The Gordon Parks Gallery at Metropolitan State University's St. Paul campus hosted a reception on Thursday night, February 3, for In the Spirit, a new exhibit featuring the work of Ta-coumba Aiken. The showing includes mixed media paintings by the St. Paul artist who is perhaps best known for his public murals and his mentoring work with area youth.
Aiken described In the Spirit as being in the zone, so to speak. "When I get into my paintings, I'm into something else besides myself." Aiken said. "I'm there—with all my knowledge that I can possibly bring—but when I get in the spirit I'm something greater than when I'm trying. The best thing I can do with a painting is try not to try...then it flows."
The works on display indeed flow—within each individual piece as well as around the room. Aiken greets visitors with two brightly painted blown glass vases on either side of the entrance. He then uses the left and right walls to house collages of smaller canvas paintings, which are tied together by a large, loose cloth painting spread along the back wall. The result is a sort of "stream of consciousness," according to Aiken.

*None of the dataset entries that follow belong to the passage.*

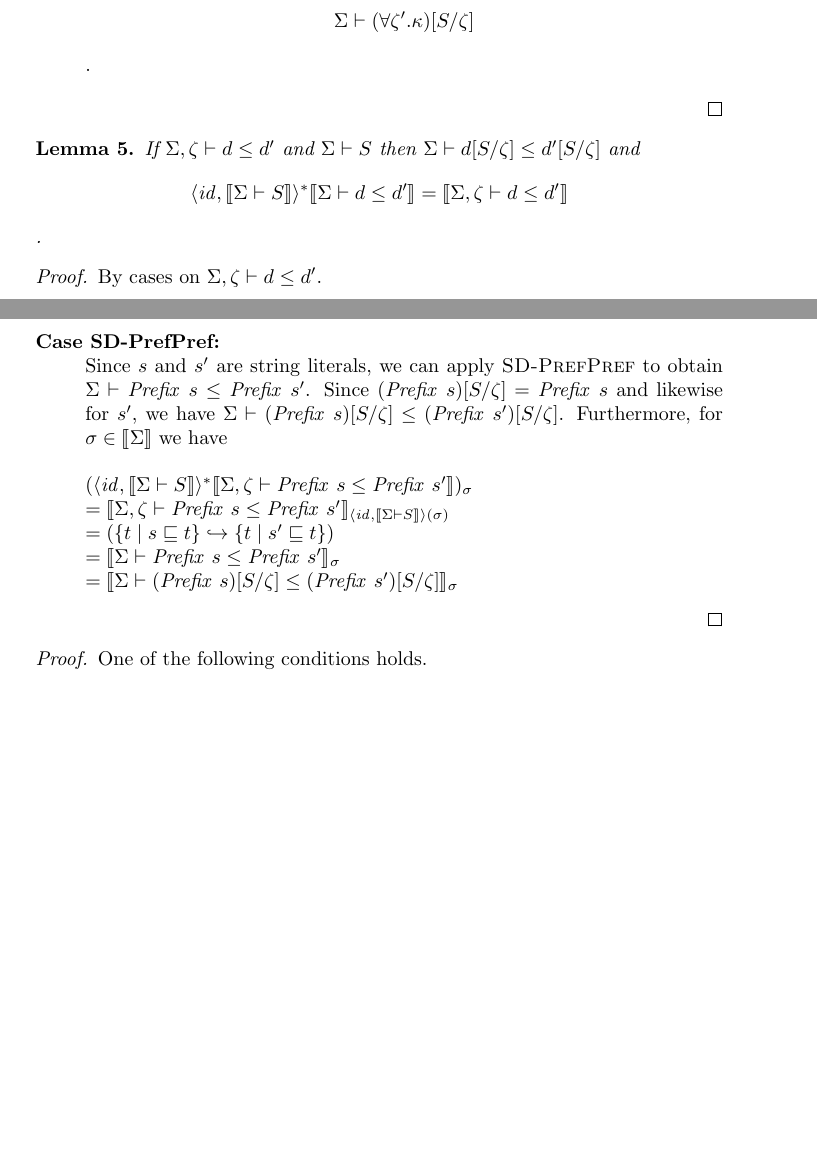
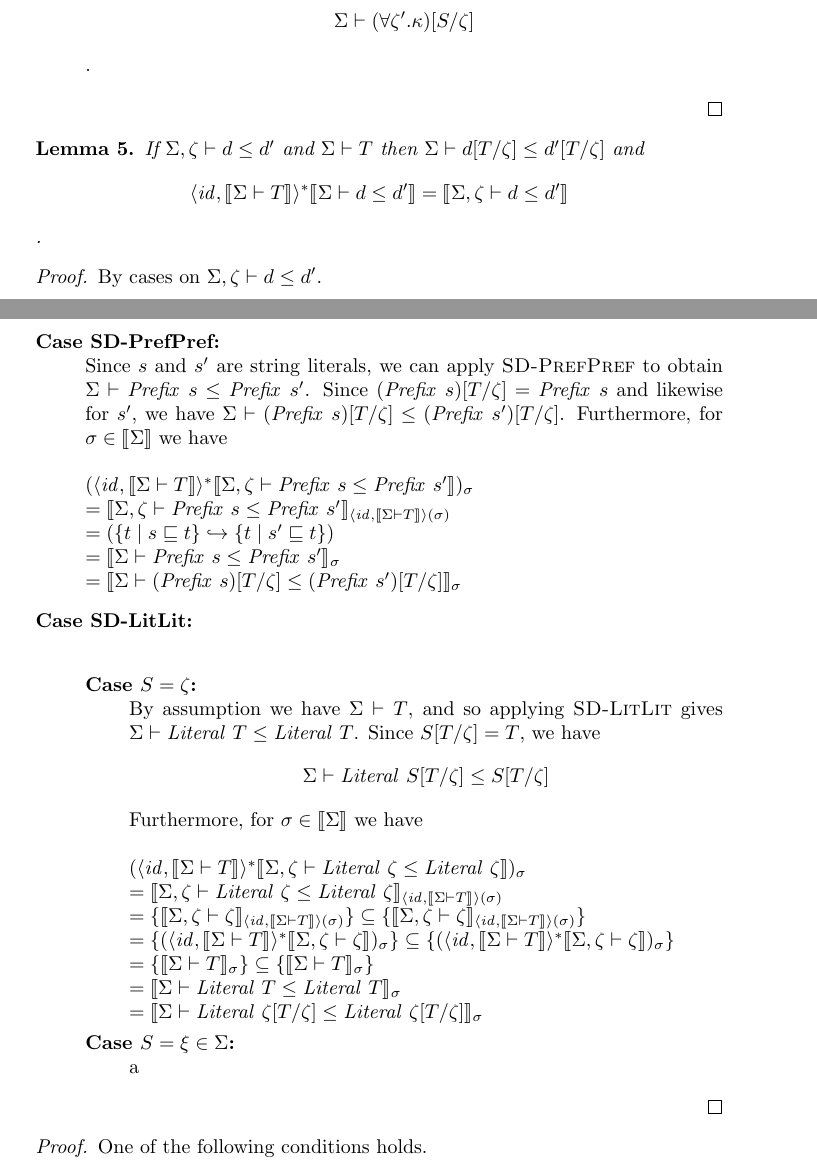
Before and after one commit to kevinclancy/DetailedNotes, a LaTeX document (SchemaTypes/SchemaTypes.tex): two parts of pages 13 and 14 of 19, joined at a grey line, cut so that both start at the same text, the shorter picture padded with empty space. Compiled offline with pdfLaTeX; a LaTeX package or settings file that is missing is left out.

Commit message:
worked on substitution lemmas for discriminator subsumption

```diff
--- a/SchemaTypes/SchemaTypes.tex
+++ b/SchemaTypes/SchemaTypes.tex
@@ -549,8 +549,8 @@ $$\Sigma \vdash (\forall \zeta'. \kappa)[S/\zeta]$$.
 \end{proof}
 
 \begin{lemma}
-If $\Sigma,\zeta \vdash d \leq d'$ and $\Sigma \vdash S$ then $\Sigma \vdash d[S/\zeta] \leq d'[S/\zeta]$ and
-$$\langle \mathit{id}, \sem{\Sigma \vdash S} \rangle^* \sem{\Sigma \vdash d \leq d'} = \sem{\Sigma,\zeta \vdash d \leq d'}$$.
+If $\Sigma,\zeta \vdash d \leq d'$ and $\Sigma \vdash T$ then $\Sigma \vdash d[T/\zeta] \leq d'[T/\zeta]$ and
+$$\langle \mathit{id}, \sem{\Sigma \vdash T} \rangle^* \sem{\Sigma \vdash d \leq d'} = \sem{\Sigma,\zeta \vdash d \leq d'}$$.
 \label{SD-Subst}
 \end{lemma}
 
@@ -558,12 +558,33 @@ $$\langle \mathit{id}, \sem{\Sigma \vdash S} \rangle^* \sem{\Sigma \vdash d \leq
 By cases on $\Sigma,\zeta \vdash d \leq d'$.
 \begin{description}
 \item[Case SD-PrefPref:]~\\
-Since $s$ and $s'$ are string literals, we can apply \begin{sc}SD-PrefPref\end{sc} to obtain $\Sigma \vdash \mathit{Prefix}~s \leq \mathit{Prefix}~s'$. Since $(\mathit{Prefix}~s)[S/\zeta] = \mathit{Prefix}~s$ and likewise for $s'$, we have $\Sigma \vdash (\mathit{Prefix}~s)[S/\zeta] \leq (\mathit{Prefix}~s')[S/\zeta]$. Furthermore, for $\sigma \in \sem{\Sigma}$ we have\\~\\
-$(\langle \mathit{id}, \sem{\Sigma \vdash S} \rangle^* \sem{\Sigma,\zeta \vdash \mathit{Prefix}~s \leq \mathit{Prefix}~s'})_\sigma$\\
-$= \sem{\Sigma,\zeta \vdash \mathit{Prefix}~s \leq \mathit{Prefix}~s'}_{\langle \mathit{id}, \sem{\Sigma \vdash S} \rangle(\sigma)}$\\
+Since $s$ and $s'$ are string literals, we can apply \begin{sc}SD-PrefPref\end{sc} to obtain $\Sigma \vdash \mathit{Prefix}~s \leq \mathit{Prefix}~s'$. Since $(\mathit{Prefix}~s)[T/\zeta] = \mathit{Prefix}~s$ and likewise for $s'$, we have $\Sigma \vdash (\mathit{Prefix}~s)[T/\zeta] \leq (\mathit{Prefix}~s')[T/\zeta]$. Furthermore, for $\sigma \in \sem{\Sigma}$ we have\\~\\
+$(\langle \mathit{id}, \sem{\Sigma \vdash T} \rangle^* \sem{\Sigma,\zeta \vdash \mathit{Prefix}~s \leq \mathit{Prefix}~s'})_\sigma$\\
+$= \sem{\Sigma,\zeta \vdash \mathit{Prefix}~s \leq \mathit{Prefix}~s'}_{\langle \mathit{id}, \sem{\Sigma \vdash T} \rangle(\sigma)}$\\
 $= (\{ t \mid s \sqsubseteq t \} \hookrightarrow \{ t \mid s' \sqsubseteq t \})$\\
 $= \sem{\Sigma \vdash \mathit{Prefix}~s \leq \mathit{Prefix}~s'}_{\sigma}$\\
-$= \sem{\Sigma \vdash (\mathit{Prefix}~s)[S/\zeta] \leq (\mathit{Prefix}~s')[S/\zeta]}_{\sigma}$
+$= \sem{\Sigma \vdash (\mathit{Prefix}~s)[T/\zeta] \leq (\mathit{Prefix}~s')[T/\zeta]}_{\sigma}$
+\item[Case SD-LitLit:]~\\
+~
+\begin{description}
+\item[Case $S = \zeta$:]~\\
+By assumption we have $\Sigma \vdash T$, and so applying \begin{sc}SD-LitLit\end{sc} gives $\Sigma \vdash \mathit{Literal}~T \leq \mathit{Literal}~T$. Since $S[T/\zeta] = T$, we have $$\Sigma \vdash \mathit{Literal}~S[T/\zeta] \leq S[T/\zeta]$$
+Furthermore, for $\sigma \in \sem{\Sigma}$ we have\\~\\
+$(\langle \mathit{id},\sem{\Sigma \vdash T} \rangle^* \sem{\Sigma,\zeta \vdash \mathit{Literal}~\zeta \leq \mathit{Literal~\zeta}})_\sigma$\\
+$= \sem{\Sigma,\zeta \vdash \mathit{Literal}~\zeta \leq \mathit{Literal}~\zeta}_{\langle \mathit{id}, \sem{\Sigma \vdash T}\rangle(\sigma)}$\\
+$= \{ \sem{\Sigma,\zeta \vdash \zeta}_{\langle \mathit{id}, \sem{\Sigma \vdash T}\rangle(\sigma)} \} \subseteq \{ \sem{\Sigma,\zeta \vdash \zeta}_{\langle \mathit{id}, \sem{\Sigma \vdash T}\rangle(\sigma)} \}$\\
+$= \{ (\langle \mathit{id}, \sem{\Sigma \vdash T}\rangle^*\sem{\Sigma,\zeta \vdash \zeta})_\sigma \} \subseteq \{ (\langle \mathit{id}, \sem{\Sigma \vdash T}\rangle^*\sem{\Sigma,\zeta \vdash \zeta})_\sigma \}$\\
+$= \{ \sem{\Sigma \vdash T}_{\sigma} \} \subseteq \{ \sem{\Sigma \vdash T}_{\sigma} \}$\\
+$= \sem{\Sigma \vdash \mathit{Literal}~T \leq \mathit{Literal}~T}_{\sigma}$\\
+$= \sem{\Sigma \vdash \mathit{Literal}~\zeta[T/\zeta] \leq \mathit{Literal}~\zeta[T/\zeta]}_{\sigma}$
+
+
+\item[Case $S = \xi \in \Sigma$:]~\\
+a
+
+\end{description}
+
+
 \end{description}
 
 \end{proof}
```
Also changed, not shown: SchemaTypes/SchemaTypes.tex (6 more changed lines).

"I call it my DNA," said Aiken. "Because I paint a certain way—from top to bottom and side to side, even upside down-these [paintings] line up really well."
Aiken's style for In the Spirit draws upon on pattern and repetition. He hints at human imagery—faces and bodies that blend into abstraction within multiple layers of line and color. Aiken draws from his rich heritage (which includes African, Irish, and Hispanic roots) for inspiration.
"My ancestors just jump in there," said Aiken. "I'll start drawing and all of a sudden I'll just see something I'm not familiar with so I'll trace it...there's a whole array of people moving towards a village. I don't know if they're African or Native American or Asian or Mexican but they're different and they're well developed indigenous cultures—more sophisticated, probably, than we are. I don't know if it's future or past."
Aiken is asking for help in deciphering the mystery that he has created. The exhibit is meant to be an interactive exercise: notebooks are available throughout the room, and visitors are urged to write down what they see and how they feel about Aiken's work. "I only give you one percent," said Aiken. No matter how much I talk to people about these paintings, it's still only one percent. I want to hear their stories."
In the Spirit runs through February 25. The Gordon Parks Gallery is located on the third floor of Metropolitan State University's Library and Learning Center on the St. Paul Campus at 700 East Seventh Street.
©2011 David Jarnstrom